At its most basic, a square wave going to Input one (Dot!) and a mono output and you’ve got a click. Hit the Mod button for Dot and you’ve got a toned and tunable kick drum sound. Using the Pitch sliders can change the pitch from a recognizable-ish kick to something outside of an audible range, and touching the Output and Channel 1 Gate Input touch points gives you a click along with the kick that’s in sync. At least that’s what I got. Noon changes with…well, it changes with a lot of things and I imagine it’s very different from person to person and day to day. It’s personal, slightly temperamental, and…touchy. With that one input it sounds simple, and it is, but multiply that by eight…Patching a ramp LFO into Dual (fine, Channel 2) and tweaking that channel’s parameters a bit, and linking Dot with Dual introduces crosstalk and more complex sounds for both channels. Do this on all eight channels and you’re off to the races.
Once it’s all patched up, Noon is a groove machine that takes center stage. Yes, you can dial in an interesting rhythm, track, etc. and move on to other musical matters, like sweeping a filter or something, but you can just as easily lose yourself to experimentation with Noon. Oh, how you can. Buttons, sliders, touch points, oh my! Not all of my experimentation was immediately satisfying, and there were many times where I’d have something pretty cool dialed up and would hit a button or change a slider and Poof! it’d be gone forever. Then I’d wander around for a bit, touching this, sliding that, and randomly stumble into something perfect, something impossible, without knowing what I did and without any preparation whatsoever. This luck of the draw made me very aware to hit record everytime I stepped behind Noon, especially if I was looking for something to build around/off of. It’s a fine line between creating something unique and genius and creating something very much not so. A lot of this has to do with Noon being pretty hard to tame, though not impossible once you get to know it. It just takes some time, sometimes. With the Main Outs and every channel going, it’s hard to tell what’s doing what, and it’s not easy to isolate a track without altering what you’ve got. The illuminated Mute button helps identify Gate/CV patterns to give a little idea of what’s causing what, so at least there’s that, but it’s pretty easy—not so much to get lost—to diagnose and tweak something you want to change in the slightest.
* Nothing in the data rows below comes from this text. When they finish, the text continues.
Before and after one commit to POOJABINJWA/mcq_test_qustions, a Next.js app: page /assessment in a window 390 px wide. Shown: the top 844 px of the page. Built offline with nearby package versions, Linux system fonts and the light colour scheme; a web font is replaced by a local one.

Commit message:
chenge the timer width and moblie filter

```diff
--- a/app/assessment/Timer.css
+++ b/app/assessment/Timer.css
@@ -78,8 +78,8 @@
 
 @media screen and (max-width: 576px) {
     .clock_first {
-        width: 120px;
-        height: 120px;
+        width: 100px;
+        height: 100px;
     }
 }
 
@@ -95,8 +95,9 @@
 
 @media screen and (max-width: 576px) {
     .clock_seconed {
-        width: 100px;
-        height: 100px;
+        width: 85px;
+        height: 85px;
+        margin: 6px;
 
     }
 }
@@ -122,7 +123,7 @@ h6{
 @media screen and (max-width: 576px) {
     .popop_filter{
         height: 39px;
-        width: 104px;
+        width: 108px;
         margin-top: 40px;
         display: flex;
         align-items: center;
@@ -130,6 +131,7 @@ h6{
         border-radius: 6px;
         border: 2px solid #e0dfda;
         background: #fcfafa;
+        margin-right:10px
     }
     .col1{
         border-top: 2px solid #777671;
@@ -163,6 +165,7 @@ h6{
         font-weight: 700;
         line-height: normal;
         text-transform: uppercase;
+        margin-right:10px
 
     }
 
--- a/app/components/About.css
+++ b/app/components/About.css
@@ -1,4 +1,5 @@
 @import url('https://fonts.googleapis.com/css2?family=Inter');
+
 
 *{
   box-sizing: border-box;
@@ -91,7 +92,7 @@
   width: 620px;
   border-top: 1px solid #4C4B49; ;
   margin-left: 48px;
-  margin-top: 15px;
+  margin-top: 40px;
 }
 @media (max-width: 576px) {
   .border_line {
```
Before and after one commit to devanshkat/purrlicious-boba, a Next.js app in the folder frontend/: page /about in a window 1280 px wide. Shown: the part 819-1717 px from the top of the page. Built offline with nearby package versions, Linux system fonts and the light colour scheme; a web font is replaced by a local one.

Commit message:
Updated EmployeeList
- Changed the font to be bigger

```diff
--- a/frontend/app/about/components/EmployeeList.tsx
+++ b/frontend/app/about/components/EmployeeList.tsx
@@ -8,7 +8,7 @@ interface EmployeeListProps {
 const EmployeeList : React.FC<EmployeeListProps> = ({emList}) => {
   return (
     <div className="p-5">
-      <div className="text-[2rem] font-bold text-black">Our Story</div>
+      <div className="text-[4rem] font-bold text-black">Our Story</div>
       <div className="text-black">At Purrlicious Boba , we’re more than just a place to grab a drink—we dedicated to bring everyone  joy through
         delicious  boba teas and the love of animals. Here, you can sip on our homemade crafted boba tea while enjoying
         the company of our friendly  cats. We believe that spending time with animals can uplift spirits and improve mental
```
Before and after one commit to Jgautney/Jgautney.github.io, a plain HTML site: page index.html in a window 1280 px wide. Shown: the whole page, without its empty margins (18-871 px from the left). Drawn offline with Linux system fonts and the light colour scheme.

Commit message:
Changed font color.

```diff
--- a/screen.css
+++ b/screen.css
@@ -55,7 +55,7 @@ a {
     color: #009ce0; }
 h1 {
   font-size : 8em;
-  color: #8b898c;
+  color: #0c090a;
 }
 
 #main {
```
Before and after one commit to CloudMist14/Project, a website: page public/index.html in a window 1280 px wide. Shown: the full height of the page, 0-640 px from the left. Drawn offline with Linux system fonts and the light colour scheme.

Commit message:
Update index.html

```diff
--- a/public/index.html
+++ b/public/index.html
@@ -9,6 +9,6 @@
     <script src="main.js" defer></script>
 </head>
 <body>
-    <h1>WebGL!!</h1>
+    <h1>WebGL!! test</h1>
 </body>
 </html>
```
And good luck with that.
When you patch into a channel’s output it takes that channel out of the Main Out signal path, and I found that on the whole I enjoyed not doing so as it’s a domino effect and I liked seeing the interaction between the channels in the final output, how changing the Mod in one affects the nature of the overall sound and stuff like that. At one point I patched each of the Main outputs into various delays (4ms Looping Delay, the Maneco 16 Digital Delay, and Joranalogue’s Delay 1) and I couldn’t believe what I was hearing. There was no way I would have, could have, ever patched something like this in some other machine. I wouldn’t have even thought to try. It had a melodic bassline, a shuffling rhythm, and some loud squelching from a wayward LFO that I’d patched into Plast.
Noon is an experimentalist’s dream, and the sound sculpting world is better for making its eight voices heard. Whether or not you learn to love (or already do) or not, the hidden nature—the true voice/s—of the CV that’s locked away in your modular rig, sequencer, or whatnot, Noon is their open road with a full tank of gas, their ticket to freedom. For control voltages, gates, LFOs and the like; their time is now, so be prepared.

Price: $770